§ What this task involves: The entries that follow need to be returned without any alteration.

§ Data:
* * * * * * *

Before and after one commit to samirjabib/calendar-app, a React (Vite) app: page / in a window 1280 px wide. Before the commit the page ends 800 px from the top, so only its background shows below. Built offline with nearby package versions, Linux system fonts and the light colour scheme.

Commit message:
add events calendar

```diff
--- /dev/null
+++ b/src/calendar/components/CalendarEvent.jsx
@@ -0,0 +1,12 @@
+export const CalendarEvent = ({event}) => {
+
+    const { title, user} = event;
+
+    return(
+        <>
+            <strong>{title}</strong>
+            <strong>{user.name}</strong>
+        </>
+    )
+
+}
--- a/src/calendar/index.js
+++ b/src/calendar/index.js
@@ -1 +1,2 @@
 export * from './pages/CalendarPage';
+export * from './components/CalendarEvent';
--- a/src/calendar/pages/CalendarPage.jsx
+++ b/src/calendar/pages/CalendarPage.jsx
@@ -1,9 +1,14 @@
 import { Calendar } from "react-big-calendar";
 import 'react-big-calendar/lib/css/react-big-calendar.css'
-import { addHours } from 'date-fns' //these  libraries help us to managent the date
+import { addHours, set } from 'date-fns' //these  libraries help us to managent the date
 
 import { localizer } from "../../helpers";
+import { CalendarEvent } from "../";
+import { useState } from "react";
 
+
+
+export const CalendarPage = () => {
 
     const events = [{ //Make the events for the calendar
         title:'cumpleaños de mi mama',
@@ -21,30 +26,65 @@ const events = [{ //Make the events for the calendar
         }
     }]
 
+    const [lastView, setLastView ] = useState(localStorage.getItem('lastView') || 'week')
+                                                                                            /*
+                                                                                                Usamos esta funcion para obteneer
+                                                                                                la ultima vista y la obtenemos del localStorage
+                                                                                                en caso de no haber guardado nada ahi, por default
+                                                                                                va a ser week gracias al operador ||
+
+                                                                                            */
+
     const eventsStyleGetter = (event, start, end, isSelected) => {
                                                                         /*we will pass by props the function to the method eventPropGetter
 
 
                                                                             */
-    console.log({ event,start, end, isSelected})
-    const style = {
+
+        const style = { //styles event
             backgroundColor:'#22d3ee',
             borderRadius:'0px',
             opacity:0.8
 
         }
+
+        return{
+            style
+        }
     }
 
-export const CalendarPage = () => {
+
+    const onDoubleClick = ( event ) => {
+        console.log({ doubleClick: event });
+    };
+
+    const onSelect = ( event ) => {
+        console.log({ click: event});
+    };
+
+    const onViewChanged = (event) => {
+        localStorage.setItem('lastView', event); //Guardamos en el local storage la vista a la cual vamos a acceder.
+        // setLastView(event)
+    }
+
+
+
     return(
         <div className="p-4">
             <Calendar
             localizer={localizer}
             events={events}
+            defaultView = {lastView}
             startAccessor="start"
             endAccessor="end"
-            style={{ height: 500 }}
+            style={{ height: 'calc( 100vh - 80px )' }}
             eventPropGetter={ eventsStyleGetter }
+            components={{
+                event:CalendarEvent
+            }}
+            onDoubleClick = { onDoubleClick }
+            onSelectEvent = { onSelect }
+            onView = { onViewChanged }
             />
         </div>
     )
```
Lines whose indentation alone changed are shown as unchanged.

* * * * * * *

§ Task result:
Before and after one commit to samirjabib/calendar-app, a React (Vite) app: page / in a window 1280 px wide. Before the commit the page ends 800 px from the top, so only its background shows below. Built offline with nearby package versions, Linux system fonts and the light colour scheme.

Commit message:
add events calendar

```diff
--- /dev/null
+++ b/src/calendar/components/CalendarEvent.jsx
@@ -0,0 +1,12 @@
+export const CalendarEvent = ({event}) => {
+
+    const { title, user} = event;
+
+    return(
+        <>
+            <strong>{title}</strong>
+            <strong>{user.name}</strong>
+        </>
+    )
+
+}
--- a/src/calendar/index.js
+++ b/src/calendar/index.js
@@ -1 +1,2 @@
 export * from './pages/CalendarPage';
+export * from './components/CalendarEvent';
--- a/src/calendar/pages/CalendarPage.jsx
+++ b/src/calendar/pages/CalendarPage.jsx
@@ -1,9 +1,14 @@
 import { Calendar } from "react-big-calendar";
 import 'react-big-calendar/lib/css/react-big-calendar.css'
-import { addHours } from 'date-fns' //these  libraries help us to managent the date
+import { addHours, set } from 'date-fns' //these  libraries help us to managent the date
 
 import { localizer } from "../../helpers";
+import { CalendarEvent } from "../";
+import { useState } from "react";
 
+
+
+export const CalendarPage = () => {
 
     const events = [{ //Make the events for the calendar
         title:'cumpleaños de mi mama',
@@ -21,30 +26,65 @@ const events = [{ //Make the events for the calendar
         }
     }]
 
+    const [lastView, setLastView ] = useState(localStorage.getItem('lastView') || 'week')
+                                                                                            /*
+                                                                                                Usamos esta funcion para obteneer
+                                                                                                la ultima vista y la obtenemos del localStorage
+                                                                                                en caso de no haber guardado nada ahi, por default
+                                                                                                va a ser week gracias al operador ||
+
+                                                                                            */
+
     const eventsStyleGetter = (event, start, end, isSelected) => {
                                                                         /*we will pass by props the function to the method eventPropGetter
 
 
                                                                             */
-    console.log({ event,start, end, isSelected})
-    const style = {
+
+        const style = { //styles event
             backgroundColor:'#22d3ee',
             borderRadius:'0px',
             opacity:0.8
 
         }
+
+        return{
+            style
+        }
     }
 
-export const CalendarPage = () => {
+
+    const onDoubleClick = ( event ) => {
+        console.log({ doubleClick: event });
+    };
+
+    const onSelect = ( event ) => {
+        console.log({ click: event});
+    };
+
+    const onViewChanged = (event) => {
+        localStorage.setItem('lastView', event); //Guardamos en el local storage la vista a la cual vamos a acceder.
+        // setLastView(event)
+    }
+
+
+
     return(
         <div className="p-4">
             <Calendar
             localizer={localizer}
             events={events}
+            defaultView = {lastView}
             startAccessor="start"
             endAccessor="end"
-            style={{ height: 500 }}
+            style={{ height: 'calc( 100vh - 80px )' }}
             eventPropGetter={ eventsStyleGetter }
+            components={{
+                event:CalendarEvent
+            }}
+            onDoubleClick = { onDoubleClick }
+            onSelectEvent = { onSelect }
+            onView = { onViewChanged }
             />
         </div>
     )
```
Lines whose indentation alone changed are shown as unchanged.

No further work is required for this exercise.